• **ACTION ITEM**: In the entries below, every line that contains "empty" must be located and copied.

[Itemized modification records]
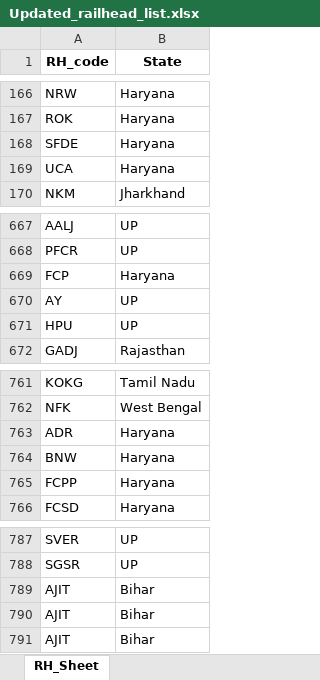
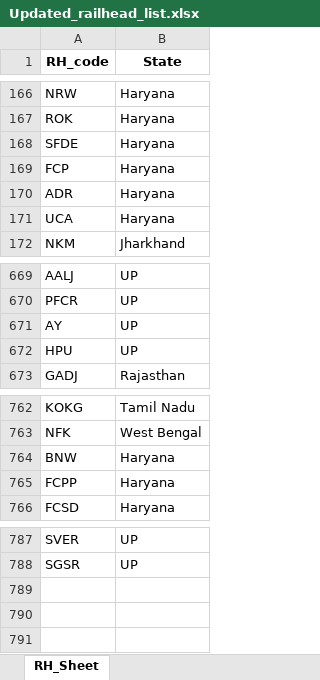
Before and after one commit to Saurabh-Gawande/Fci_Tool, an Excel workbook: Frontend/public/data/Updated_railhead_list.xlsx, sheet RH_Sheet, drawn as a sheet; only a part is shown, gaps mark what is left out; values as stored, in another font and other column widths than the file's, no borders; removed rows and columns are numbered as before the commit, all else as after; the diff names each change by its address in the sheet, - before the commit and + after, or states it on an @@ line.

```diff
--- a/Frontend/public/data/Updated_railhead_list.xlsx (sheet RH_Sheet)
+++ b/Frontend/public/data/Updated_railhead_list.xlsx (sheet RH_Sheet)
@@ row 669 moved to row 169: FCP @@
@@ row 763 moved to row 170: ADR @@
-row 789: AJIT | Bihar
-row 790: AJIT | Bihar
-row 791: AJIT | Bihar
```
Also changed, not shown: Input/Data_template.xlsx, Output/List_DPT.xlsx, 19 other files.
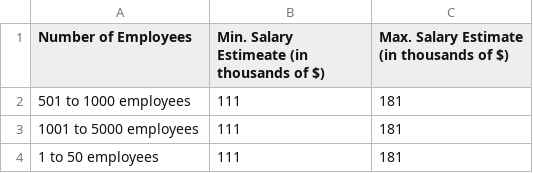
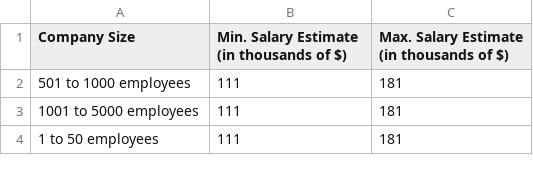
Before and after one commit to gabrield03/cs131, a CSV file: MiniProjectGroup7/DataExtration/SalaryBySizeSplit.csv, drawn as a sheet; only a part is shown.

Commit message:
Update to SalaryBySizeSplit.csv - added header

```diff
--- a/MiniProjectGroup7/DataExtration/SalaryBySizeSplit.csv
+++ b/MiniProjectGroup7/DataExtration/SalaryBySizeSplit.csv
@@ -1,2 +1,2 @@
-Number of Employees,Min. Salary Estimeate (in thousands of $),Max. Salary Estimate (in thousands of $)
+Company Size,Min. Salary Estimate (in thousands of $),Max. Salary Estimate (in thousands of $)
 501 to 1000 employees, 111,181
```
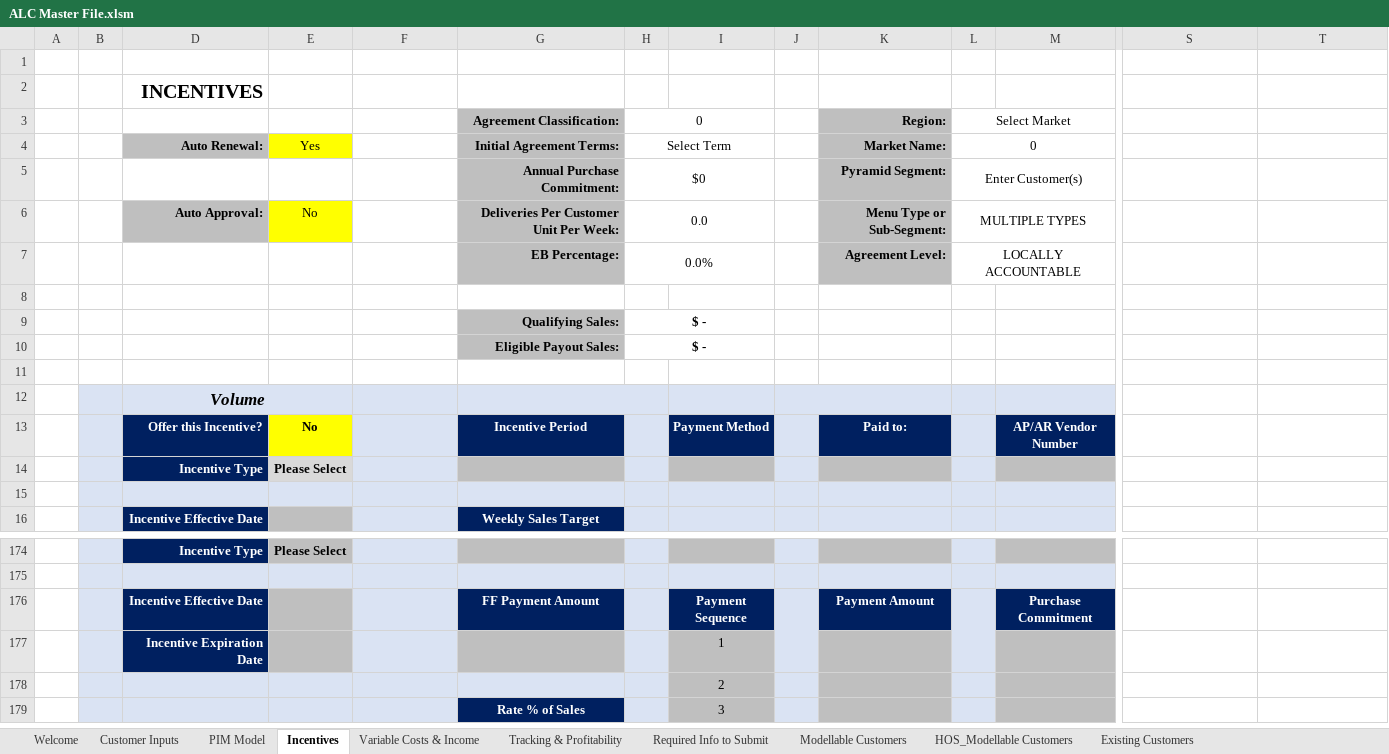
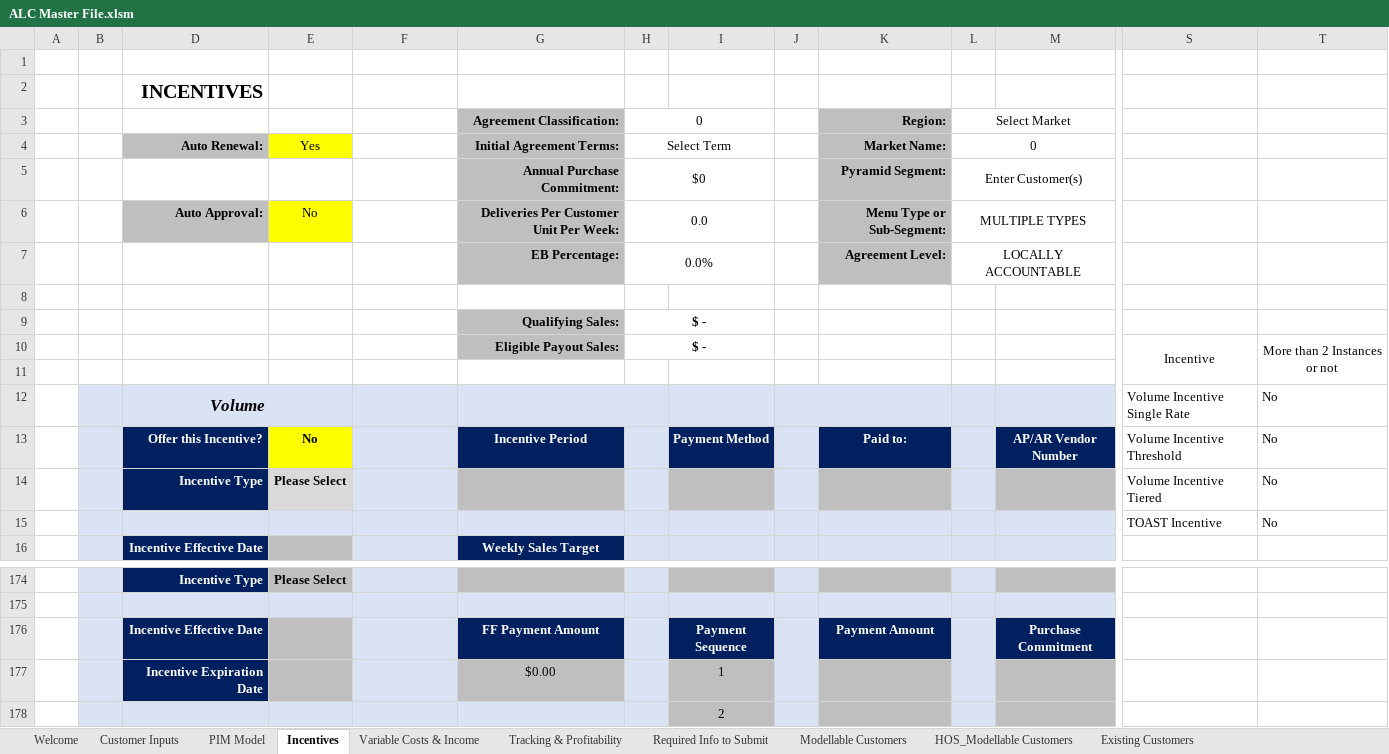
Before and after one commit to Ushadevi-velusamy/ALC, an Excel workbook: ALC Master File.xlsm, sheet Incentives, drawn as a sheet; only a part is shown, gaps mark what is left out; the shorter side is filled out with more unchanged rows; values as stored, in another font and other column widths than the file's, no borders; charts and pictures and conditional formats not drawn; removed rows and columns are numbered as before the commit, all else as after; rows hold the shown columns only; the diff covers the shown part only; the diff names each change by its address in the sheet, - before the commit and + after, or states it on an @@ line.

Commit message:
Prepaid rollover done

```diff
--- a/ALC Master File.xlsm (sheet Incentives)
+++ b/ALC Master File.xlsm (sheet Incentives)
+row 1: (empty)
+row 2:  |  | INCENTIVES
+row 3:  |  |  |  |  | Agreement Classification: | 0 |  |  | Region: | Select Market
+row 4:  |  | Auto Renewal: | Yes |  | Initial Agreement Terms: | Select Term |  |  | Market Name: | 0
+row 5:  |  |  |  |  | Annual Purchase Commitment: | $0 |  |  | Pyramid Segment: | Enter Customer(s)
+row 6:  |  | Auto Approval: | No |  | Deliveries Per Customer Unit Per Week: | 0.0 |  |  | Menu Type or Sub-Segment: | MULTIPLE TYPES
+row 7:  |  |  |  |  | EB Percentage: | 0.0% |  |  | Agreement Level: | LOCALLY ACCOUNTABLE
+row 8: (empty)
+row 9:  |  |  |  |  | Qualifying Sales: | $ -
+row 10:  |  |  |  |  | Eligible Payout Sales: | $ - |  |  |  |  |  | Incentive | More than 2 Instances or not
-row 2:  |  | INCENTIVES
-row 3:  |  |  |  |  | Agreement Classification: | 0 |  |  | Region: | Select Market
-row 4:  |  | Auto Renewal: | Yes |  | Initial Agreement Terms: | Select Term |  |  | Market Name: | 0
-row 5:  |  |  |  |  | Annual Purchase Commitment: | $0 |  |  | Pyramid Segment: | Enter Customer(s)
-row 6:  |  | Auto Approval: | No |  | Deliveries Per Customer Unit Per Week: | 0.0 |  |  | Menu Type or Sub-Segment: | MULTIPLE TYPES
-row 7:  |  |  |  |  | EB Percentage: | 0.0% |  |  | Agreement Level: | LOCALLY ACCOUNTABLE
-B12 fill: none
+B12 fill: #DAE3F3
-row 12: (empty)
+row 12:  |  | Volume |  |  |  |  |  |  |  |  |  | Volume Incentive Single Rate | No
-D12:M12 fill: none
+D12:M12 fill: #DAE3F3
+D12:E12 merged
+G12:H12 merged
+J12:K12 merged
-row 9:  |  |  |  |  | Qualifying Sales: | $ -
-row 10:  |  |  |  |  | Eligible Payout Sales: | $ -
-row 11: (empty)
-row 12:  |  | Volume
-S13: (empty)
+S13: Volume Incentive Threshold
-T13:T14: (empty)
+T13:T14: No
-S14: (empty)
+S14: Volume Incentive Tiered
-row 15: (empty)
+row 15:  |  |  |  |  |  |  |  |  |  |  |  | TOAST Incentive | No
-G177: (empty)
+G177: $0.00
```
Also changed, not shown: cell formats elsewhere in this sheet, formulas that keep their value.
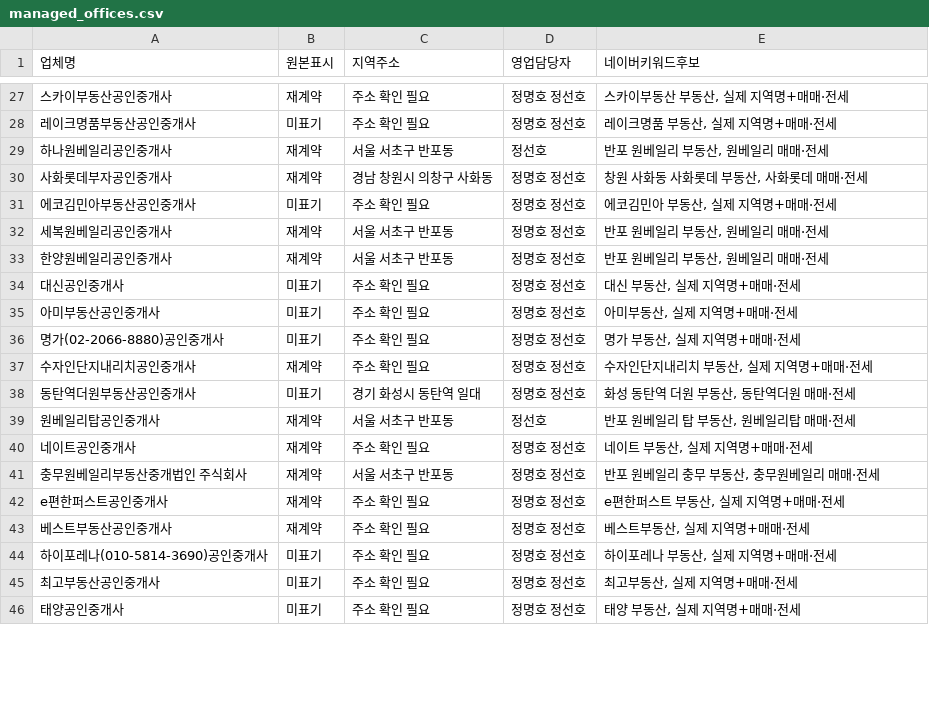
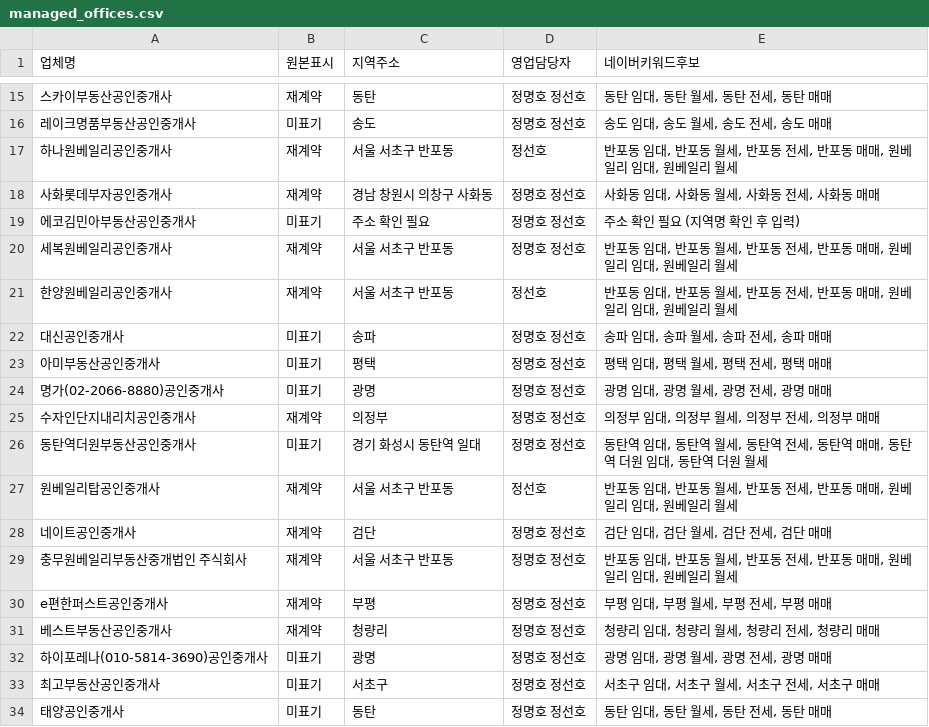
Before and after one commit to ppiopp0316-tech/ppiopp0316-tech-apt_sunho, a CSV file: managed_offices.csv, drawn as a sheet; only a part is shown, gaps mark what is left out; the diff covers the shown part only.

```diff
--- a/managed_offices.csv
+++ b/managed_offices.csv
@@ -27,20 +15,20 @@
-스카이부동산공인중개사|재계약|주소 확인 필요|정명호 정선호|스카이부동산 부동산, 실제 지역명+매매·전세
-레이크명품부동산공인중개사|미표기|주소 확인 필요|정명호 정선호|레이크명품 부동산, 실제 지역명+매매·전세
-하나원베일리공인중개사|재계약|서울 서초구 반포동|정선호|반포 원베일리 부동산, 원베일리 매매·전세
-사화롯데부자공인중개사|재계약|경남 창원시 의창구 사화동|정명호 정선호|창원 사화동 사화롯데 부동산, 사화롯데 매매·전세
-에코김민아부동산공인중개사|미표기|주소 확인 필요|정명호 정선호|에코김민아 부동산, 실제 지역명+매매·전세
-세복원베일리공인중개사|재계약|서울 서초구 반포동|정명호 정선호|반포 원베일리 부동산, 원베일리 매매·전세
-한양원베일리공인중개사|재계약|서울 서초구 반포동|정명호 정선호|반포 원베일리 부동산, 원베일리 매매·전세
-대신공인중개사|미표기|주소 확인 필요|정명호 정선호|대신 부동산, 실제 지역명+매매·전세
-아미부동산공인중개사|미표기|주소 확인 필요|정명호 정선호|아미부동산, 실제 지역명+매매·전세
-명가(02-2066-8880)공인중개사|미표기|주소 확인 필요|정명호 정선호|명가 부동산, 실제 지역명+매매·전세
-수자인단지내리치공인중개사|재계약|주소 확인 필요|정명호 정선호|수자인단지내리치 부동산, 실제 지역명+매매·전세
-동탄역더원부동산공인중개사|미표기|경기 화성시 동탄역 일대|정명호 정선호|화성 동탄역 더원 부동산, 동탄역더원 매매·전세
-원베일리탑공인중개사|재계약|서울 서초구 반포동|정선호|반포 원베일리 탑 부동산, 원베일리탑 매매·전세
-네이트공인중개사|재계약|주소 확인 필요|정명호 정선호|네이트 부동산, 실제 지역명+매매·전세
-충무원베일리부동산중개법인 주식회사|재계약|서울 서초구 반포동|정명호 정선호|반포 원베일리 충무 부동산, 충무원베일리 매매·전세
-e편한퍼스트공인중개사|재계약|주소 확인 필요|정명호 정선호|e편한퍼스트 부동산, 실제 지역명+매매·전세
-베스트부동산공인중개사|재계약|주소 확인 필요|정명호 정선호|베스트부동산, 실제 지역명+매매·전세
-하이포레나(010-5814-3690)공인중개사|미표기|주소 확인 필요|정명호 정선호|하이포레나 부동산, 실제 지역명+매매·전세
-최고부동산공인중개사|미표기|주소 확인 필요|정명호 정선호|최고부동산, 실제 지역명+매매·전세
-태양공인중개사|미표기|주소 확인 필요|정명호 정선호|태양 부동산, 실제 지역명+매매·전세
+스카이부동산공인중개사|재계약|동탄|정명호 정선호|동탄 임대, 동탄 월세, 동탄 전세, 동탄 매매
+레이크명품부동산공인중개사|미표기|송도|정명호 정선호|송도 임대, 송도 월세, 송도 전세, 송도 매매
+하나원베일리공인중개사|재계약|서울 서초구 반포동|정선호|반포동 임대, 반포동 월세, 반포동 전세, 반포동 매매, 원베일리 임대, 원베일리 월세
+사화롯데부자공인중개사|재계약|경남 창원시 의창구 사화동|정명호 정선호|사화동 임대, 사화동 월세, 사화동 전세, 사화동 매매
+에코김민아부동산공인중개사|미표기|주소 확인 필요|정명호 정선호|주소 확인 필요 (지역명 확인 후 입력)
+세복원베일리공인중개사|재계약|서울 서초구 반포동|정명호 정선호|반포동 임대, 반포동 월세, 반포동 전세, 반포동 매매, 원베일리 임대, 원베일리 월세
+한양원베일리공인중개사|재계약|서울 서초구 반포동|정선호|반포동 임대, 반포동 월세, 반포동 전세, 반포동 매매, 원베일리 임대, 원베일리 월세
+대신공인중개사|미표기|송파|정명호 정선호|송파 임대, 송파 월세, 송파 전세, 송파 매매
+아미부동산공인중개사|미표기|평택|정명호 정선호|평택 임대, 평택 월세, 평택 전세, 평택 매매
+명가(02-2066-8880)공인중개사|미표기|광명|정명호 정선호|광명 임대, 광명 월세, 광명 전세, 광명 매매
+수자인단지내리치공인중개사|재계약|의정부|정명호 정선호|의정부 임대, 의정부 월세, 의정부 전세, 의정부 매매
+동탄역더원부동산공인중개사|미표기|경기 화성시 동탄역 일대|정명호 정선호|동탄역 임대, 동탄역 월세, 동탄역 전세, 동탄역 매매, 동탄역 더원 임대, 동탄역 더원 월세
+원베일리탑공인중개사|재계약|서울 서초구 반포동|정선호|반포동 임대, 반포동 월세, 반포동 전세, 반포동 매매, 원베일리 임대, 원베일리 월세
+네이트공인중개사|재계약|검단|정명호 정선호|검단 임대, 검단 월세, 검단 전세, 검단 매매
+충무원베일리부동산중개법인 주식회사|재계약|서울 서초구 반포동|정명호 정선호|반포동 임대, 반포동 월세, 반포동 전세, 반포동 매매, 원베일리 임대, 원베일리 월세
+e편한퍼스트공인중개사|재계약|부평|정명호 정선호|부평 임대, 부평 월세, 부평 전세, 부평 매매
+베스트부동산공인중개사|재계약|청량리|정명호 정선호|청량리 임대, 청량리 월세, 청량리 전세, 청량리 매매
+하이포레나(010-5814-3690)공인중개사|미표기|광명|정명호 정선호|광명 임대, 광명 월세, 광명 전세, 광명 매매
+최고부동산공인중개사|미표기|서초구|정명호 정선호|서초구 임대, 서초구 월세, 서초구 전세, 서초구 매매
+태양공인중개사|미표기|동탄|정명호 정선호|동탄 임대, 동탄 월세, 동탄 전세, 동탄 매매
```
Also changed, not shown: 12 removed rows and 104 edited cells elsewhere in this file.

• **RESPONSE BELOW**:
+row 1: (empty)
+row 8: (empty)
-row 12: (empty)
-row 11: (empty)
-S13: (empty)
-T13:T14: (empty)
-S14: (empty)
-row 15: (empty)
-G177: (empty)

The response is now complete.